**PROBLEM STATEMENT:** Please copy out the lines in the entries that contain "article".

Start of PROVIDED ENTRIES

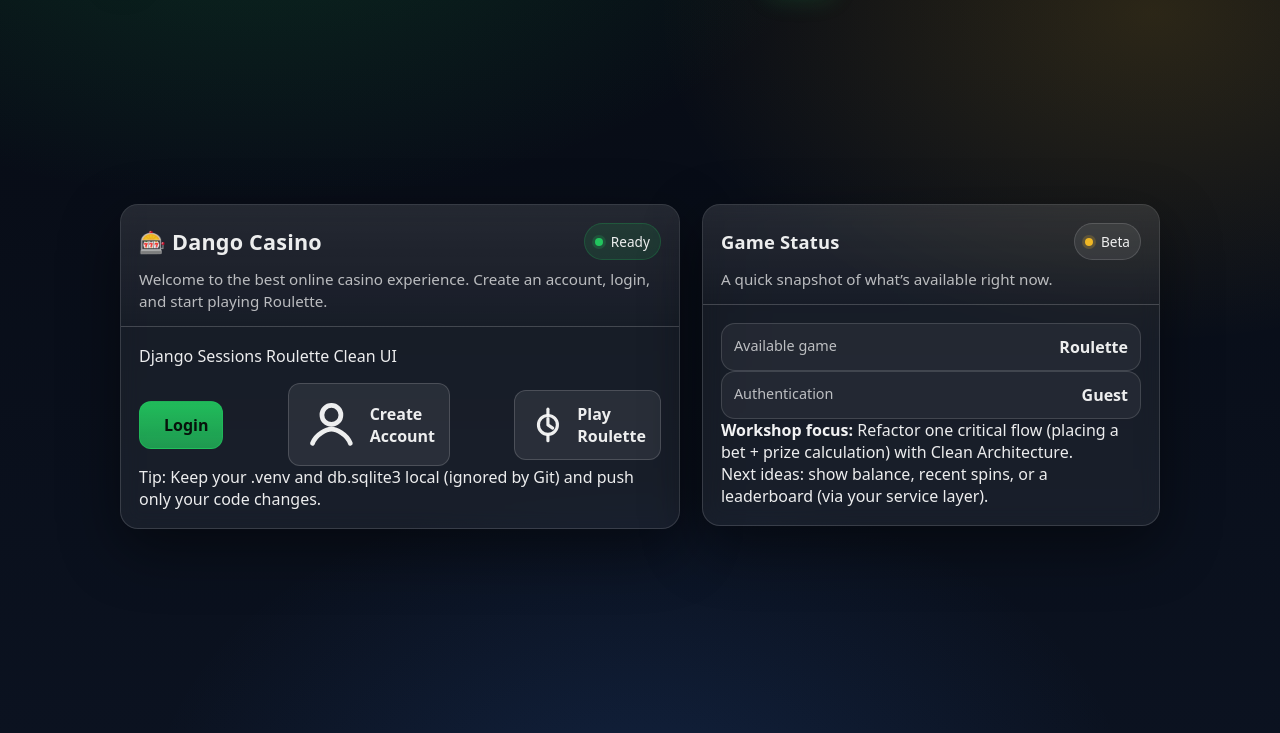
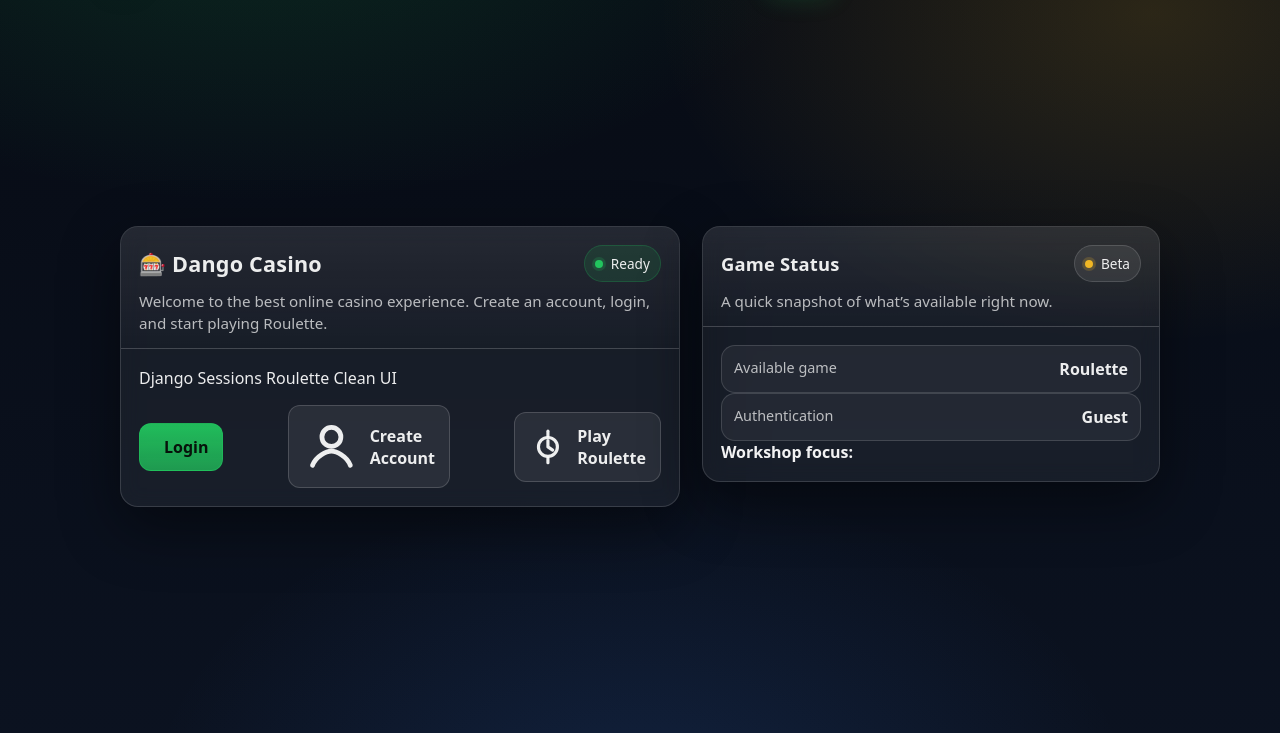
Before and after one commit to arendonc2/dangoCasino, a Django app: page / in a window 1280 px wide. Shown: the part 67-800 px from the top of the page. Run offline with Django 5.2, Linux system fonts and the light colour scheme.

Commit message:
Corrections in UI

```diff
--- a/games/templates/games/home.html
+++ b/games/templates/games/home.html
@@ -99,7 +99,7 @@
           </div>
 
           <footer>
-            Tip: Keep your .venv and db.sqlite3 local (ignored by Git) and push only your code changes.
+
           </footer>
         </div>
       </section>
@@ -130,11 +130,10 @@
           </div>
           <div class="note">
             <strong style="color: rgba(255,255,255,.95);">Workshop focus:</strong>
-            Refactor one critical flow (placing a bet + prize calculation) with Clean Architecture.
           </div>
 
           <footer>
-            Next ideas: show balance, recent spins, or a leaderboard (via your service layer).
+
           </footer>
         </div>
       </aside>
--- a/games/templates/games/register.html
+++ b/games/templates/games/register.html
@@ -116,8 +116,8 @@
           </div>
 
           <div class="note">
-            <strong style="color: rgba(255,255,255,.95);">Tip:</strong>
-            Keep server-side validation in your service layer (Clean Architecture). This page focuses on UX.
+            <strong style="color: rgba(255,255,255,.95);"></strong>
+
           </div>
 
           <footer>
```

End of PROVIDED ENTRIES
Start of PROVIDED ENTRIES

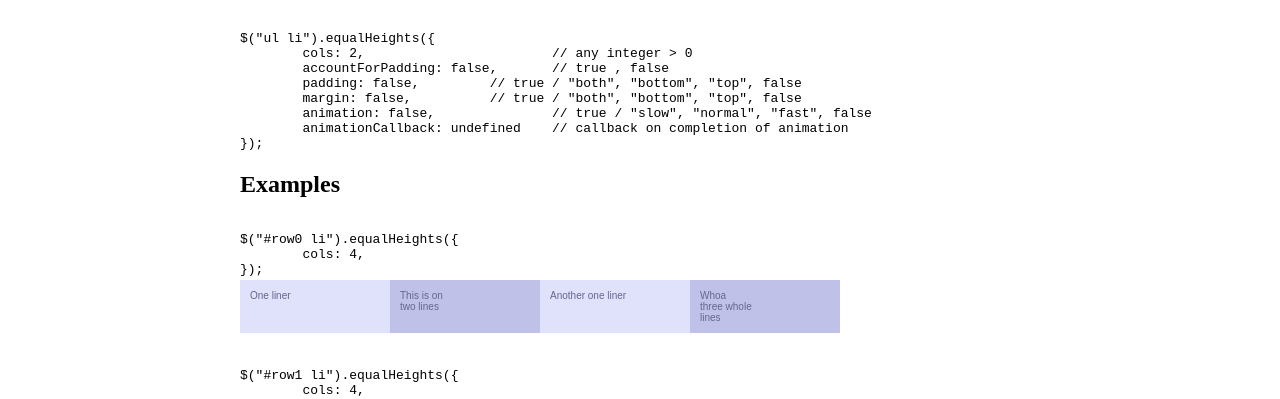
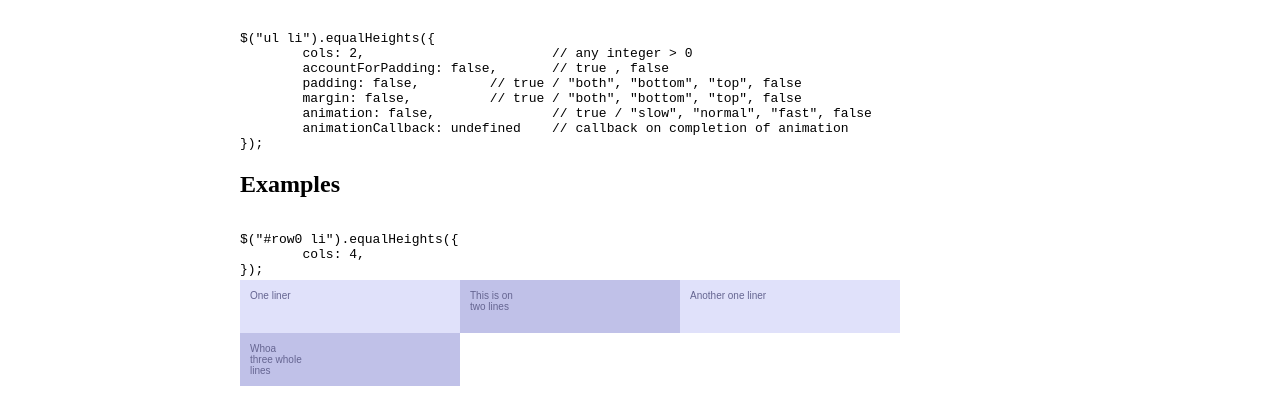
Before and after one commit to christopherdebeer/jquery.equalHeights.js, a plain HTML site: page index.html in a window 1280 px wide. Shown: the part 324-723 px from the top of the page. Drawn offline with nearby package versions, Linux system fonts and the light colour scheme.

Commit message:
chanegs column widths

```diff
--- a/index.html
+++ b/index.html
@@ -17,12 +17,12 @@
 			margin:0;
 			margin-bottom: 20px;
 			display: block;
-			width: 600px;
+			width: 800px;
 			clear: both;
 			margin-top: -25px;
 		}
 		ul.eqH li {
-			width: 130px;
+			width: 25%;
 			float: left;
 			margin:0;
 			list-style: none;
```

End of PROVIDED ENTRIES
Start of PROVIDED ENTRIES

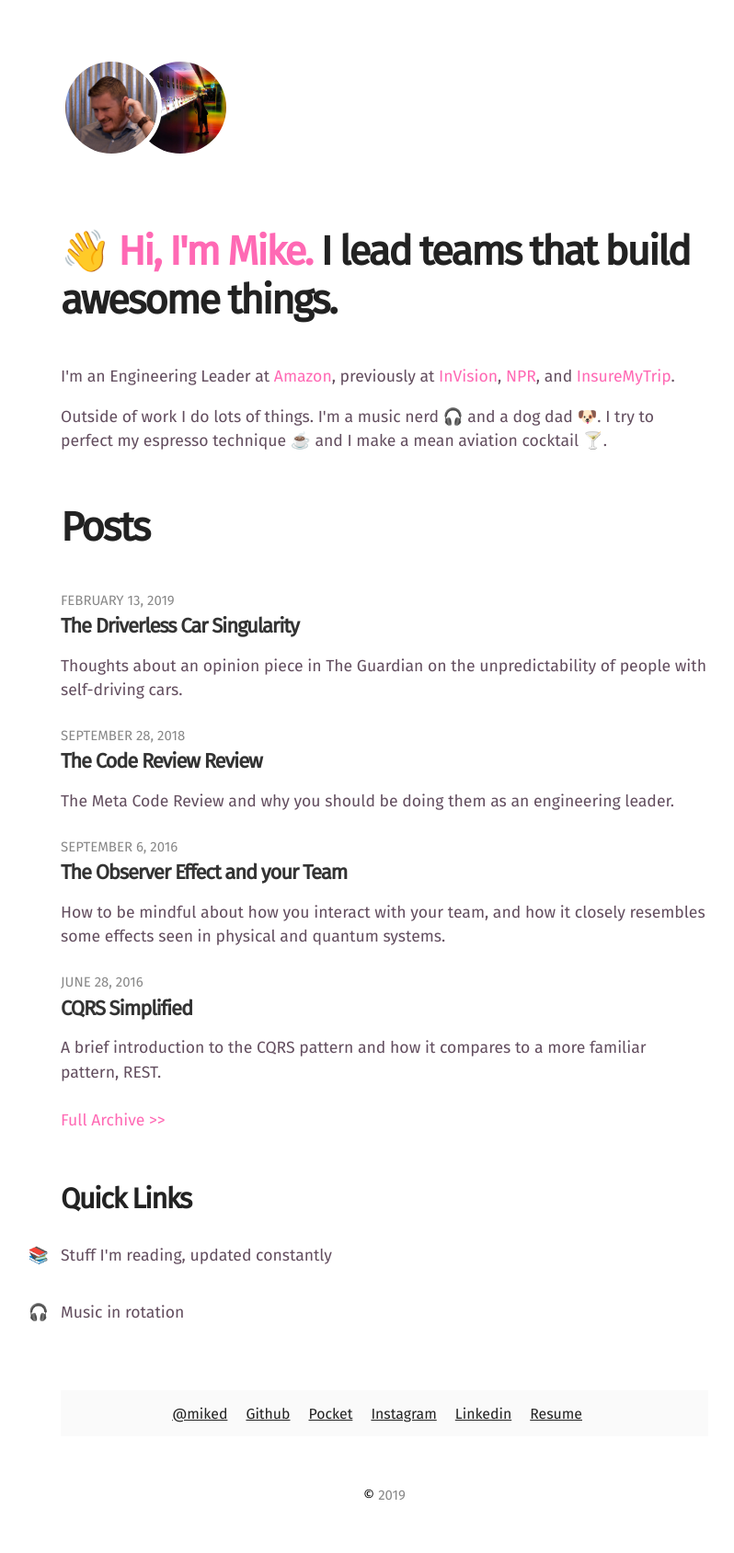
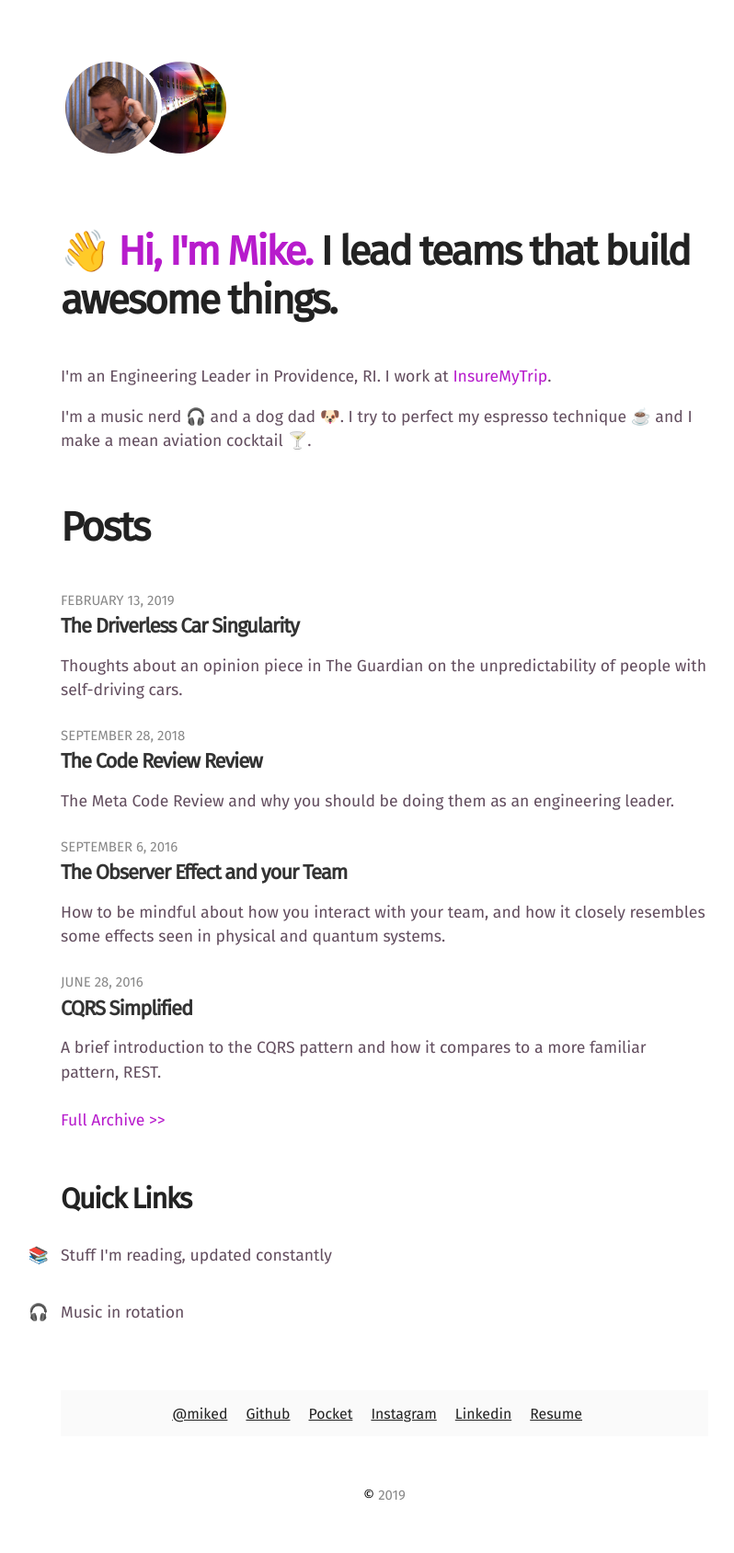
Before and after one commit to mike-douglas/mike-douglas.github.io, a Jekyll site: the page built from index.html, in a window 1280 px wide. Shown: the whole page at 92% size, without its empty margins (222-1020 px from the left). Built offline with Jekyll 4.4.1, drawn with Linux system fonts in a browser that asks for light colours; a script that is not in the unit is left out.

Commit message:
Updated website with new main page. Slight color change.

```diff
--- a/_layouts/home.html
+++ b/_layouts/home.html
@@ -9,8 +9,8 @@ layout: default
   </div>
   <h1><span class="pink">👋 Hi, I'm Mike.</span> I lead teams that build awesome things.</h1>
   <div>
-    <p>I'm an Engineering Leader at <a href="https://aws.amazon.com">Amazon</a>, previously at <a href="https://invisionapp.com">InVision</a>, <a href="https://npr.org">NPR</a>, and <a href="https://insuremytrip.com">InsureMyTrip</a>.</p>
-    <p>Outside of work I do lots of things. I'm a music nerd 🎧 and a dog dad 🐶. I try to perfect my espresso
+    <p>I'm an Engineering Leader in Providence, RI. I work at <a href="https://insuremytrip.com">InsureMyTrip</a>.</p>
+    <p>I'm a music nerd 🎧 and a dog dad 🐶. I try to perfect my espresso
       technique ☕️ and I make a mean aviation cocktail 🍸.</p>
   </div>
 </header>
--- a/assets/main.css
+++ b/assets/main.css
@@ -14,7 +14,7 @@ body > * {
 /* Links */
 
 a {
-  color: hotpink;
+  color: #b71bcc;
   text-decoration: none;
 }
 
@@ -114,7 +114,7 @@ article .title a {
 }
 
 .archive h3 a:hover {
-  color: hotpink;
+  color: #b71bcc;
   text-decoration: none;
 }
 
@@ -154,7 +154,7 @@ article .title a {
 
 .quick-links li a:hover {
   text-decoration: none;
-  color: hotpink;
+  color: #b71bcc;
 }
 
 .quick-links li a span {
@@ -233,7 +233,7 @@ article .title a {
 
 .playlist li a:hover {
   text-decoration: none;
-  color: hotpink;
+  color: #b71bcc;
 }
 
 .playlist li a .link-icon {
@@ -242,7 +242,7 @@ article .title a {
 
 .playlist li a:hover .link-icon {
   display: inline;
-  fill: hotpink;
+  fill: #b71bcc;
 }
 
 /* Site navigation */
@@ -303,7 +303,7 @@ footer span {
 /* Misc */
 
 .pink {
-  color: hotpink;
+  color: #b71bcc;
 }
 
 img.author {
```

End of PROVIDED ENTRIES

**REPLY TO THE TASK:**
@@ -114,7 +114,7 @@ article .title a {
@@ -154,7 +154,7 @@ article .title a {
@@ -233,7 +233,7 @@ article .title a {
@@ -242,7 +242,7 @@ article .title a {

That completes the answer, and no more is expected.